## Excerpted records
/---
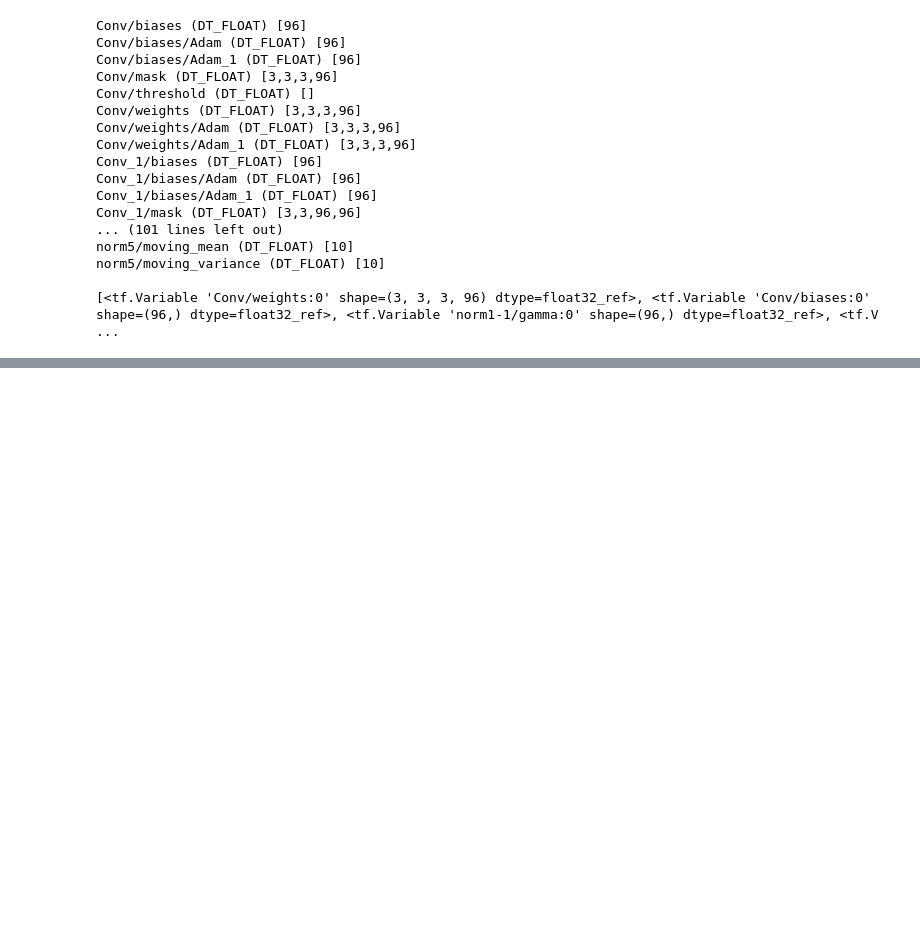
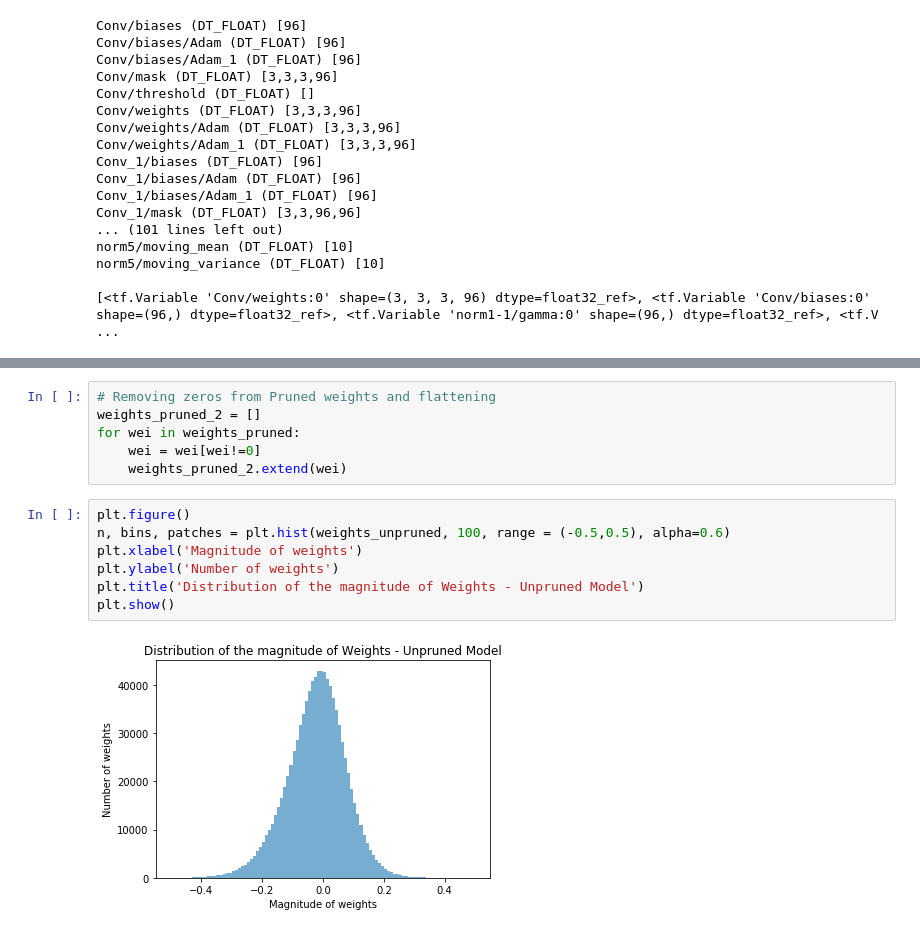
Before and after one commit to vikranth94/Model-Compression, a Jupyter notebook: Cifar_Pruning.ipynb, the cells around one changed output, grey strips where cells are left out. Drawn from its saved outputs; the diff is of its cells as text; blank space fills up the shorter version.

Commit message:
Pruning complete with plots

```diff
--- a/Cifar_Pruning.ipynb
+++ b/Cifar_Pruning.ipynb
@@ -354,3 +361,18 @@ plt.show()
 # %% [output]
 [interactive output not drawn]
 [interactive output not drawn]
+# %%
+# Removing zeros from Pruned weights and flattening
+weights_pruned_2 = []
+for wei in weights_pruned:
+    wei = wei[wei!=0]
+    weights_pruned_2.extend(wei)
+# %%
+plt.figure()
+n, bins, patches = plt.hist(weights_unpruned, 100, range = (-0.5,0.5), alpha=0.6)
+plt.xlabel('Magnitude of weights')
+plt.ylabel('Number of weights')
+plt.title('Distribution of the magnitude of Weights - Unpruned Model')
+plt.show()
+# %% [output]
+[figure, added]
```
Also changed, not shown: parts of 15 cells of this notebook, 1 other file.
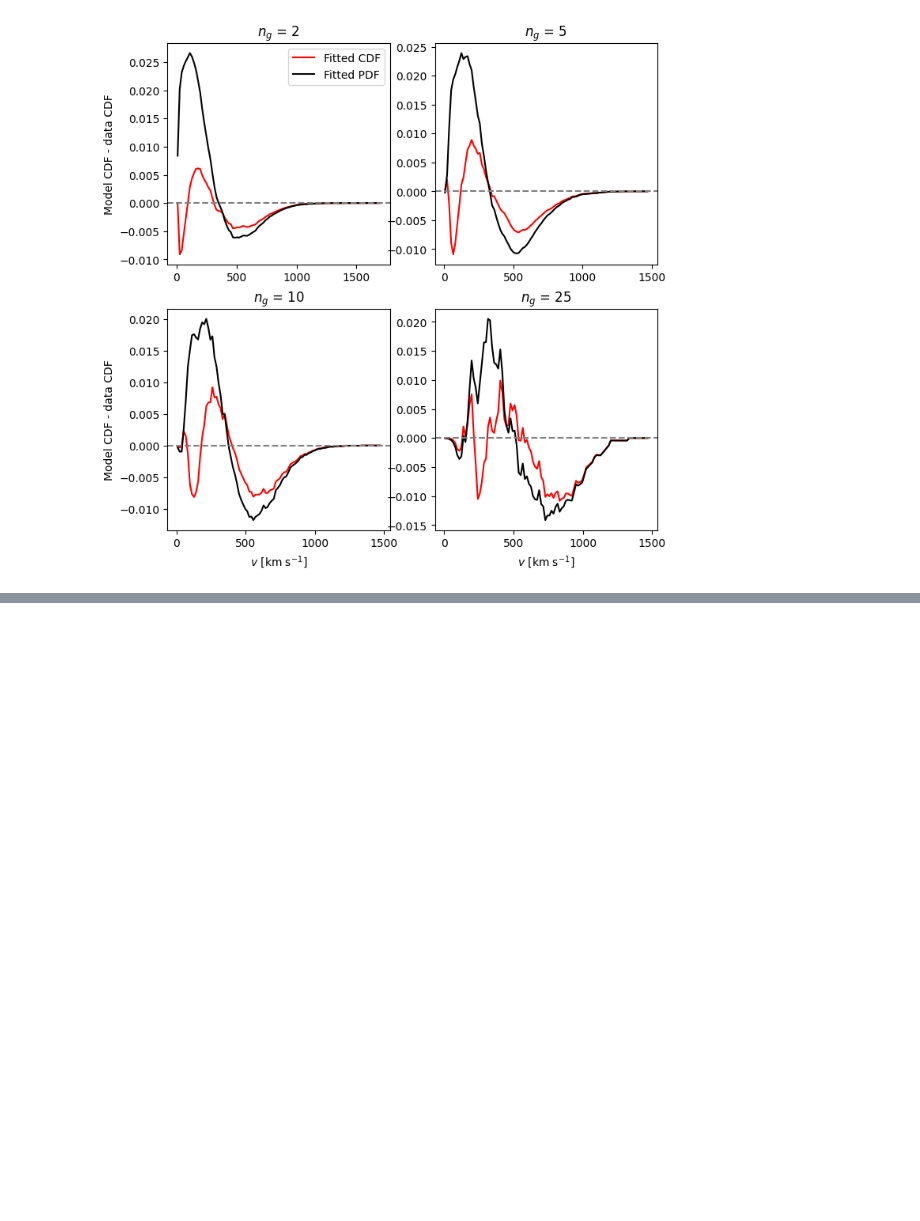
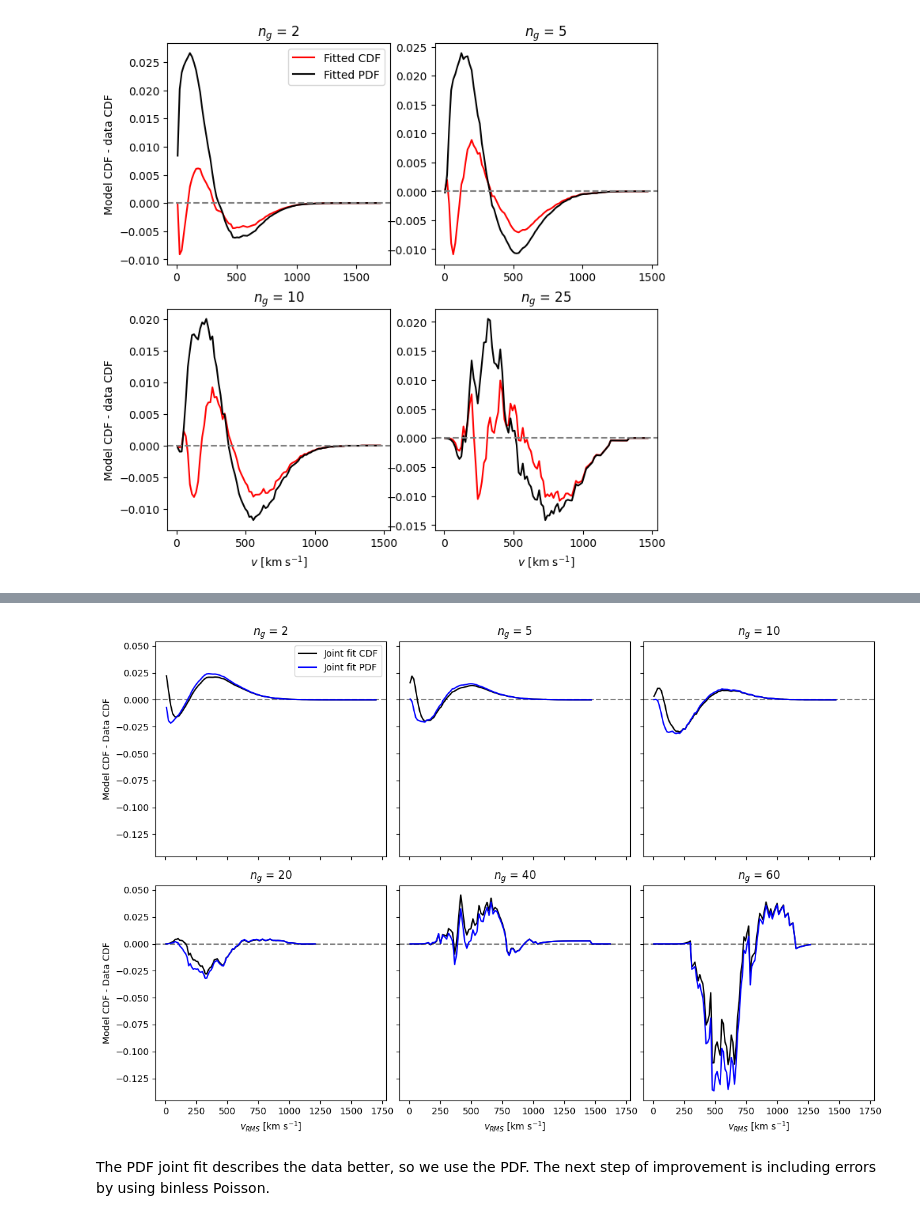
Before and after one commit to Quinten313/MRP, a Jupyter notebook: scripts/velocity_distribution.ipynb, the cells around one changed output, grey strips where cells are left out. Saved outputs shown, nothing was run; the diff lists cells and outputs as text; code cells hidden in the pictures; blank space fills up the shorter version.

```diff
--- a/scripts/velocity_distribution.ipynb
+++ b/scripts/velocity_distribution.ipynb
@@ -419,0 +490,26 @@ To do: create a working joint fit for the CDF case & somehow incorporate errors
+# %%
+fig, ax = plt.subplots(2, 3,figsize=[12, 8], sharex=True, sharey=True)
+
+_, p0 = fit_skew_norm_pdf(dmo.voxel_velocity[0][dmo.number_density > 0], 100)
+for n_g, axis in zip([2, 5, 10, 20, 40, 60], ax.flatten()):
+    v = dmo.voxel_velocity[0][dmo.number_density == n_g]
+    bin_edges = np.linspace(0, 1.1*np.max(v), 101)
+    bin_centers = calc_bin_centers(bin_edges)
+    cdf = calc_cdf(v, bin_edges)
+    axis.plot(bin_centers, skewnorm_cdf(bin_centers, exponential(n_g, *fit_cdf[:-2]), fit_cdf[-2]*n_g, fit_cdf[-1])-cdf, c='black', zorder=10, label='Joint fit CDF')
+    axis.plot(bin_centers, skewnorm_cdf(bin_centers, exponential(n_g, *fit_pdf[:-2]), fit_pdf[-2]*n_g, fit_pdf[-1])-cdf, c='b', zorder=10, label='Joint fit PDF')
+    axis.axhline(0, linestyle='--', color='gray')
+    axis.set_title(f'$n_g$ = {n_g}')
+
+for axis in ax[:, 0]:
+    axis.set_ylabel('Model CDF - Data CDF')
+for axis in ax[1, :]:
+    axis.set_xlabel('$v_{RMS}$ [km s$^{-1}$]')
+ax[0,0].legend()
+
+fig.tight_layout()
+plt.show()
+# %% [output]
+[figure, added]
+# %% [markdown]
+The PDF joint fit describes the data better, so we use the PDF. The next step of improvement is including errors by using binless Poisson.
```
Also changed, not shown: parts of 15 cells of this notebook.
\---
## Directions
Work out how many lines of the material contain "ipynb". Reply with that number only.

## Response for this exercise
6